"On the inclusion piece, it does seem small," Landsman said. "So the question I'd have is, what are the barriers to that being a much bigger number?"

Council members also questioned the calculations used to estimate the city's return on investment, like annual income tax for future residents.

"I'd also like to get a sense of the developer's relationship to the city and commitment to the city," said Council Member Reggie Harris. "In terms of how long they've been developing in the city, their range of projects, if they have an affordable component to their development organization."

Western & Southern recently announced a $5 million donation to the city's Affordable Housing Trust Fund. City officials say Eagle Realty Group has decades of development experience and Western & Southern has "a 30+ year history of supporting affordable housing and similarly important city initiatives," pointing to the Bracket Village housing project of the 1990s.

Rent for the Fourth and Pike Apartments will range:

  • 1 bedroom: $2,800/month (six total units)
  • 2 bedroom: $3,500/month (six total units)
  • 3 bedroom: $4,200/month (15 total units)
  • 4 bedroom: $5,800/month (2 total units)

Average rent for a two-bedroom apartment in Cincinnati is $1,250, according to the real estate company Zumper. Average rent in the Central Business District, where this development would be located, is $2,418 for a two-bedroom.

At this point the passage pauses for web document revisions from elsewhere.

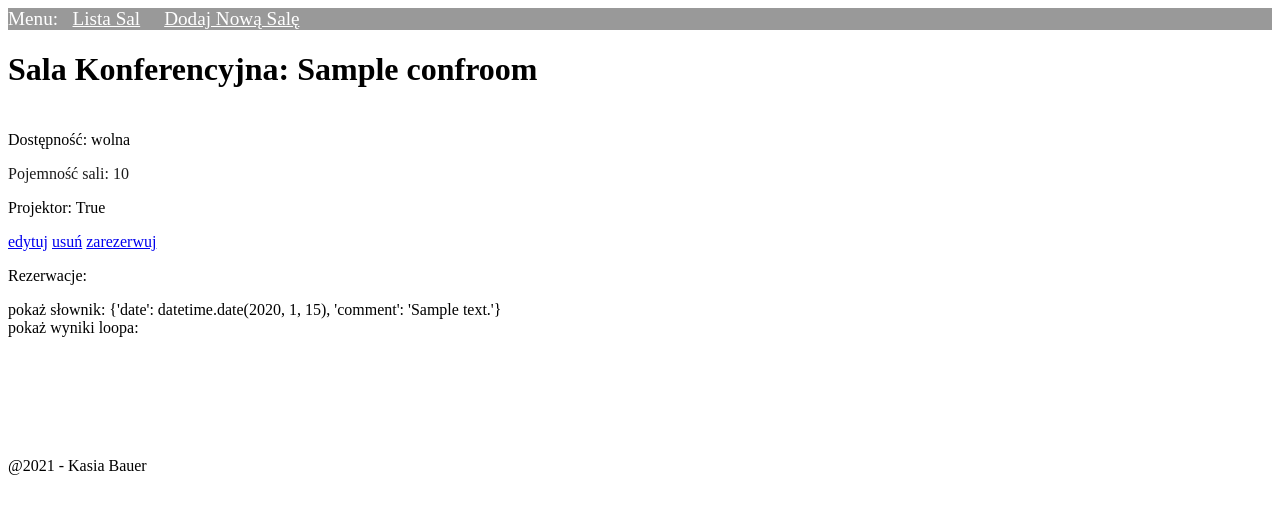
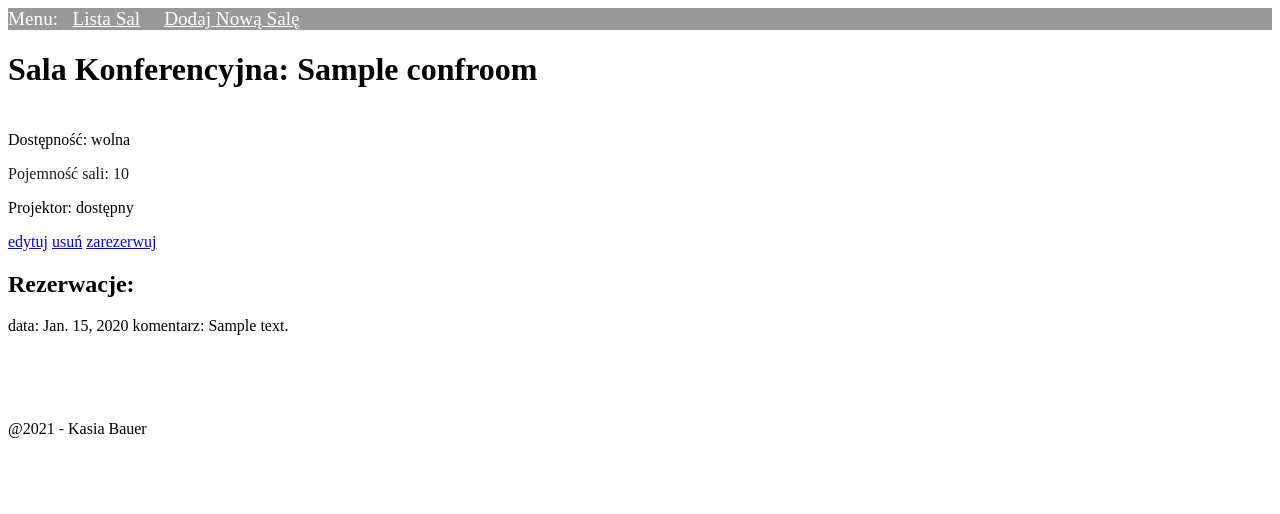
Before and after one commit to kasiabauer/ConferenceReservation, a Django app: page /room/1 in a window 1280 px wide. Shown: the top 514 px of the page. Run offline with Django 3.2, Linux system fonts and the light colour scheme; tables that the repository leaves empty hold one stand-in row (values such as "Sample post").

Commit message:
Added reservation list (finished), Started room availability in room list (not finished)

```diff
--- a/reservation_app/views.py
+++ b/reservation_app/views.py
@@ -6,6 +6,10 @@ from datetime import date
 # Create your views here.
 
 TODAY = str(date.today())
+PROJECTOR_AVAILABILITY = {
+    'yes': 'dostępny',
+    'no': 'niedostępny'
+}
 
 @csrf_exempt
 def new_room(request):
@@ -33,13 +37,37 @@ def new_room(request):
 
 
 def room_list(request):
-    room_list = []
+    detailed_room_list = []
     for conf_room in ConfRoom.objects.all():
-        room = {'id': conf_room.id, 'name': conf_room.name, 'capacity': conf_room.capacity, 'projector': conf_room.projector_availability}
-        room_list.append(room)
+        # checking project availability and setting to polish
+        if conf_room.projector_availability:
+            projector = PROJECTOR_AVAILABILITY['yes']
+        else:
+            projector = PROJECTOR_AVAILABILITY['no']
+        # setting reservation status not working yet :)
+        # reservations = RoomReservation.objects.filter(conf_room_id=conf_room.id)
+        # reservation_dates = RoomReservation.objects.filter(conf_room_id=conf_room.id)
+        # conf_room_reserved = TODAY in reservation_dates
+        #
+        # for item in reservation_date:
+        #     if str(item.date) == TODAY:
+        #         status = 'niedostępna'
+        #     else:
+        #         status = 'dostępna'
+        #     print(status)
+        # preparing data
+        room = {
+            'id': conf_room.id,
+            'name': conf_room.name,
+            'capacity': conf_room.capacity,
+            'projector': projector,
+            'availability_today': conf_room_reserved
+        }
+        detailed_room_list.append(room)
     ctx = {
-        'room_list': room_list
+        'room_list': detailed_room_list
     }
+    RoomReservation.objects.first()
     return TemplateResponse(request, 'room-list.html', ctx)
 
 
@@ -47,21 +75,20 @@ def room_details(request, room_id):
     current_room = ConfRoom.objects.filter(pk=room_id)
     room = {}
     for room_data in current_room:
+        # change projector availability to polish
+        if room_data.projector_availability:
+            projector = PROJECTOR_AVAILABILITY['yes']
+        else:
+            projector = PROJECTOR_AVAILABILITY['no']
         room = {'id': room_data.id,
                 'name': room_data.name,
                 'capacity': room_data.capacity,
-                'projector': room_data.projector_availability}
+                'projector': projector}
     ctx = {
         'room_details': room
     }
     current_reservations = RoomReservation.objects.filter(conf_room=room_id)
-    reservations = {}
-    for reservation in current_reservations:
-        reservations = {
-            'date': reservation.date,
-            'comment': reservation.comment
-        }
-    ctx['reservations'] = reservations
+    ctx['reservations'] = current_reservations
     return TemplateResponse(request, 'room-details.html', ctx)
 
 
--- a/templates/room-details.html
+++ b/templates/room-details.html
@@ -9,12 +9,10 @@
     <span><a href="/room/modify/{{ room_details.id }}">edytuj</a></span>
     <span><a href="/room/delete/{{ room_details.id }}">usuń</a></span>
     <span><a href="/room/reserve/{{ room_details.id }}">zarezerwuj</a></span>
-    <p>Rezerwacje: </p>
-    <span>pokaż słownik: {{reservations}}</span><br />
-    <span>pokaż wyniki loopa:</span><br />
+    <h2>Rezerwacje: </h2>
     {% for reservation in reservations %}
-    <span>{{reservation.date}}</span>
-    <span>{{reservation.comment}}</span>
+    <span>data: {{ reservation.date }}</span>
+    <span>komentarz: {{ reservation.comment }}</span>
     <br />
     {% endfor %}
     </div>
--- a/templates/room-list.html
+++ b/templates/room-list.html
@@ -5,7 +5,7 @@
     {% for room in room_list %}
     <div style="padding: 0.3em 0">
     <h3><a href="/room/{{ room.id }}">{{ room.name }}</a></h3>
-    <p>Dostępność: wolna</p>
+    <p>Dostępność: {{ room.availability_today }}</p>
     <p style="color: #1b1b1b">Pojemność sali: {{room.capacity}}</p>
     <p>Projektor: {{room.projector}}</p>
     <span><a href="/room/modify/{{ room.id }}">edytuj</a></span>
```
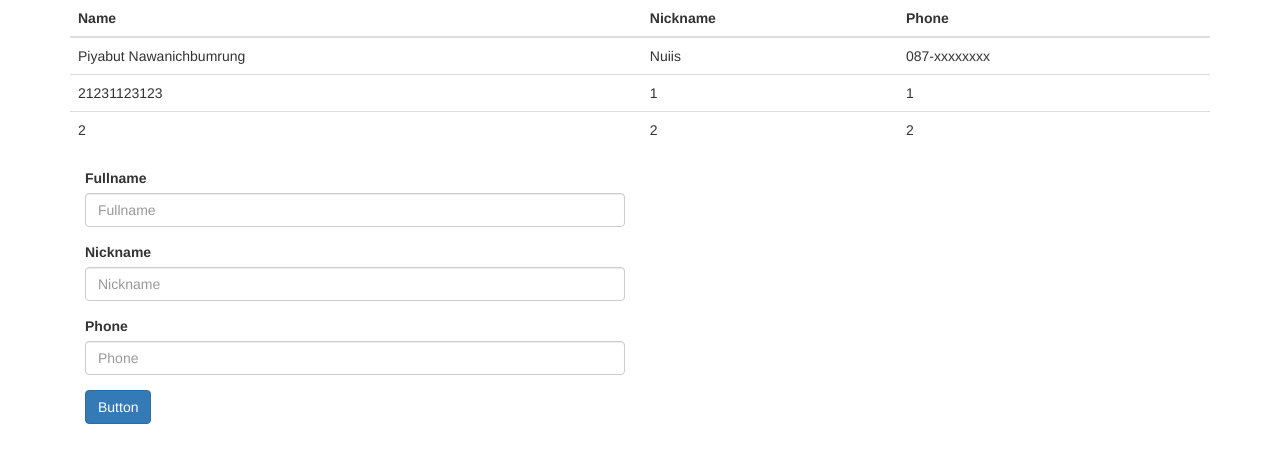
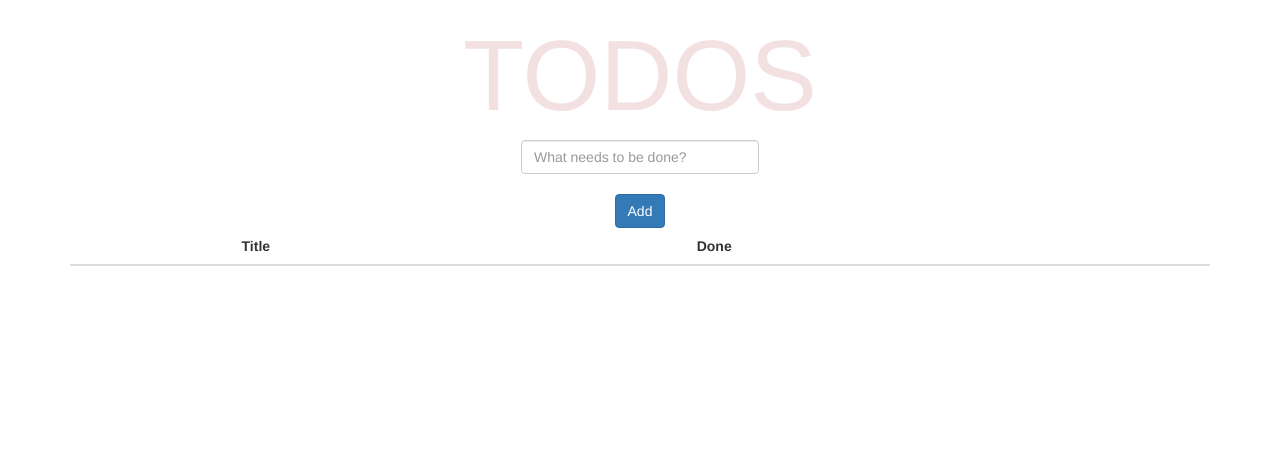
Before and after one commit to nuiis3137/TODOByMe, a website: page index.html in a window 1280 px wide. Drawn offline with nearby package versions, Linux system fonts and the light colour scheme.

Commit message:
change index

```diff
--- a/index.html
+++ b/index.html
@@ -1,57 +1,49 @@
 <!DOCTYPE html>
-<html ng-app = 'ContactApp'>
+<html ng-app="ContactApp">
   <head>
     <meta charset="utf-8">
-    <title>Welcome Angular</title>
+    <title>TODOBYMe</title>
   </head>
   <link href="node_modules/bootstrap/dist/css/bootstrap.min.css" rel="stylesheet">
-  <body>
-    <div class="container">
-      <div ng-controller = "ListContactController">
-        <table class="table table-hover" class="table table-bordered" >
-          <thead>
-            <tr>
-              <th>  Name  </th>
-              <th>  Nickname    </th>
-              <th>  Phone    </th>
-            </tr>
-          </thead>
-          <tbody>
-            <tr ng-repeat = "contact in contacts">
-              <td> {{ contact.fullname }} </td>
-              <td> {{ contact.nickname }}</td>
-              <td> {{ contact.phone }}</td>
-            </tr>
-          </tbody>
-        </table>
-      </div>
-      <div ng-controller="AddContactController  ">
-        <div class="col-md-6">
-        <form name="contact">
-          <div class="form-group">
-            <label for="fullname">Fullname</label>
-            <input type="text" id="fullname" class="form-control"  ng-model ="fullname" placeholder="Fullname">
+  <header>
+    <h1 style="text-align:center; color: rgba(175, 45, 45, 0.15); font-size: 100px">TODOS</h1>
+  </header>
+
+  <body >
+
+    <center>
+
+      <div ng-controller="AddTodosController">
+        <form>
+          <div class="col-md-4"></div>
+          <div  class="col-md-4"  >
+            <input style="width:60%; hight:20%;" type="text" class="form-control" id="title" ng-model='title' placeholder="What needs to be done?">
+            <br><button ng-click="save()" type="button" class="btn btn-primary" name="button">Add</button>
           </div>
-          <div class="form-group">
-              <label for="nickname">Nickname</label>
-              <input type="text" id="nickname" class="form-control" ng-model = "nickname"  placeholder="Nickname">
-          </div>
-          <div class="form-group">
-              <label for="phone">Phone</label>
-              <input type="text" id="phone" class="form-control" ng-model = "phone" placeholder="Phone">
-          </div>
-          <button ng-click = "save()" class="btn btn-primary" type="submit">Button</button>
+
         </form>
-  </div>
       </div>
     </div>
 
-
-
+    <div class="container">
+      <div ng-controller="ListContactController">
+        <table class="table table-hover">
+          <thead>
+            <th></th>
+            <th>Title</th>
+            <th>Done</th>
+            <tbody>
+              <tr ng-repeat="contact in contacts">
+                <td>{{ contact.fullname }}</td>
+              </tr>
+            </tbody>
+          </thead>
+        </table>
+      </div>
+      </center>
+    <script src="node_modules/angular/angular.js" charset="utf-8"></script>
+    <script src="app.js"> </script>
     <script src="node_modules/jquery/dist/jquery.min.js"></script>
     <script src="node_modules/bootstrap/dist/js/bootstrap.min.js"></script>
-    <script src="node_modules/angular/angular.js" charset="utf-8"></script>
-    <script src="app.js" charset= "utf-8" ></script>
-
   </body>
 </html>
```
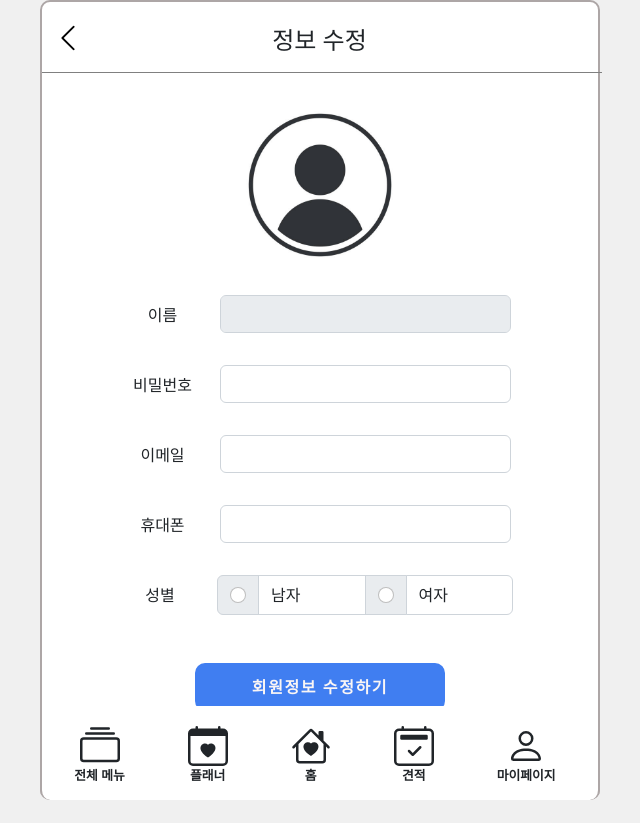
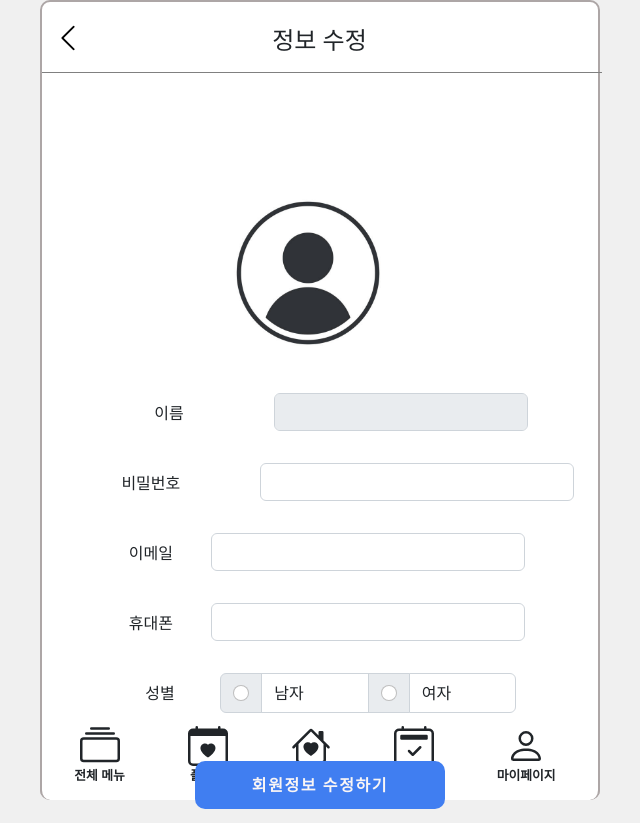
Before and after one commit to weddingYou-Project/frontend, a React (Create React App) app: page /mypage/1/userupdate in a window 1280 px wide. Shown: the whole page, without its empty margins (320-960 px from the left). Built offline with nearby package versions, Linux system fonts and the light colour scheme.

Commit message:
fix : getImageFile 할 때 blob데이터로 변경해서 보여주기

```diff
--- a/src/Pages/UserUpdate.js
+++ b/src/Pages/UserUpdate.js
@@ -77,26 +77,40 @@ function UserUpdate() {
           setDefaultPhone(res.data.phoneNum);
           setGender(res.data.gender);
           setDefaultGender(res.data.gender);
-          setPreviewUrl(res.data.userImg);
-          setProfileImg(res.data.userImg);
-          const fileReader = new FileReader();
-          fileReader.onload = () => {
-            setPreviewUrl(fileReader.result);
-            console.log(fileReader.result);
-          };
-          fileReader.readAsDataURL(res.data.userImg);
+          // const selectedFile = e.target.files[0];
+          // setProfileImg(selectedFile);
+          // const fileReader = new FileReader();
+          // fileReader.onload = () => {
+          //   setPreviewUrl(fileReader.result);
+          //   console.log("filereader.result : ", fileReader.result);
+          // };
+          // fileReader.readAsDataURL(selectedFile);
         })
         .catch((e) => {
           console.log(e);
         });
-      // axios
-      //   .get("/user/getprofileImg", { email: email })
-      //   .then((res) => {
-      //     //setPreviewUrl(res.data.userImg);
-      //   })
-      //   .catch((e) => {
-      //     console.log(e);
-      //   });
+      axios
+        .post("/user/getprofileImg", { email: email })
+        .then((res) => {
+          console.log("res:" + res.data);
+          const byteCharacters = atob(res.data);
+          const byteNumbers = new Array(byteCharacters.length);
+          for (let i = 0; i < byteCharacters.length; i++) {
+            byteNumbers[i] = byteCharacters.charCodeAt(i);
+          }
+          const byteArray = new Uint8Array(byteNumbers);
+          const blob = new Blob([byteArray], { type: "image/jpeg" });
+          setProfileImg(blob);
+          const reader = new FileReader();
+          reader.onload = () => {
+            setPreviewUrl(reader.result);
+            console.log("reader.result : ", reader.result);
+          };
+          reader.readAsDataURL(blob);
+        })
+        .catch((e) => {
+          console.log(e);
+        });
     }
     if (category === "planner") {
       axios
@@ -573,7 +587,7 @@ function UserUpdate() {
     const fileReader = new FileReader();
     fileReader.onload = () => {
       setPreviewUrl(fileReader.result);
-      //console.log(fileReader.result);
+      console.log("filereader.result : ", fileReader.result);
     };
     fileReader.readAsDataURL(selectedFile);
   };
@@ -620,26 +634,44 @@ function UserUpdate() {
   return (
     <div class="mainlayout">
       <NavigationBar title={title} />
-      <div class="content userupdatecontainer text-center">
-        <form class="col">
+      <div
+        class="userupdatecontainer text-center"
+        style={{ height: "700px", width: "100%", zIndex: 1 }}
+      >
+        <form
+          class="col"
+          style={{ width: "560px", height: "600px", zIndex: 3 }}
+        >
+          <div
+            class="row justify-content-md-center mb-2"
+            style={{ display: "flex", justifyContent: "center", width: "100%" }}
+          >
+            <div
+              style={{
+                display: "flex",
+                alginItems: "center",
+                justifyContent: "center",
+                marginBottom: "20px",
+                width: "100%",
+                height: "100%",
+              }}
+            >
               <img
                 src={previewUrl}
                 style={{
                   width: "200px",
                   height: "200px",
-              marginBottom: "10px",
-              marginTop: "-50px",
                   cursor: "pointer",
                 }}
                 alt={profileimage}
                 data-bs-toggle="modal"
                 data-bs-target="#profileUpdateModal"
               />
-          <div class="row justify-content-md-center mb-2">
-            <label for="name" class="form-label col col-md-2 mt-2">
+            </div>
+            <label for="name" class="form-label col col-md-4 mt-2 text-center">
               이름
             </label>
-            <div class="col col-md-7">
+            <div class="col col-md-6">
               <input
                 type="text"
                 class="form-control "
@@ -658,7 +690,10 @@ function UserUpdate() {
             </div>
           </div>
           <div class="row justify-content-md-center mb-2">
-            <label for="password" class="form-label col col-md-2 mt-2">
+            <label
+              for="password"
+              class="form-label col col-md-4 mt-2 text-center"
+            >
               비밀번호
             </label>
             <div class="has-validation col col-md-7">
@@ -852,8 +887,22 @@ function UserUpdate() {
                 aria-label="Close"
               ></button>
             </div>
-            <div class="modal-body">
-              <div class="has-validation col col-md-10">
+            <div
+              class="modal-body"
+              style={{
+                display: "flex",
+                flexDirection: "column",
+                alginItems: "center",
+                displayContent: "center",
+                height: "100%",
+                width: "100%",
+                marginTop: "50px",
+              }}
+            >
+              <div
+                class="has-validation col col-md-10"
+                style={{ height: "100%", width: "100%" }}
+              >
                 <img
                   src={previewUrl}
                   style={{
```
Lines whose indentation alone changed are shown as unchanged.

The proposed exemption is for 100% of improvements to the property, but is effectively a 52% exemption because of the payments to CPS and VTICA.

It became typical during the last administration and Council for development agreements to be submitted as emergency ordinances; an exemption like this could have less than a week between introduction and approval.

Landsman plans to hold this ordinance for two weeks. Staff from the Department of Community and Economic Development will be back next Monday for a full presentation and answers to council members' many questions.

The first vote is expected Monday, May 2.

This council, which took office in January with six new members, recently voted down a recommended tax abatement for a commercial development in Oakley.

See the full proposal from city administration below: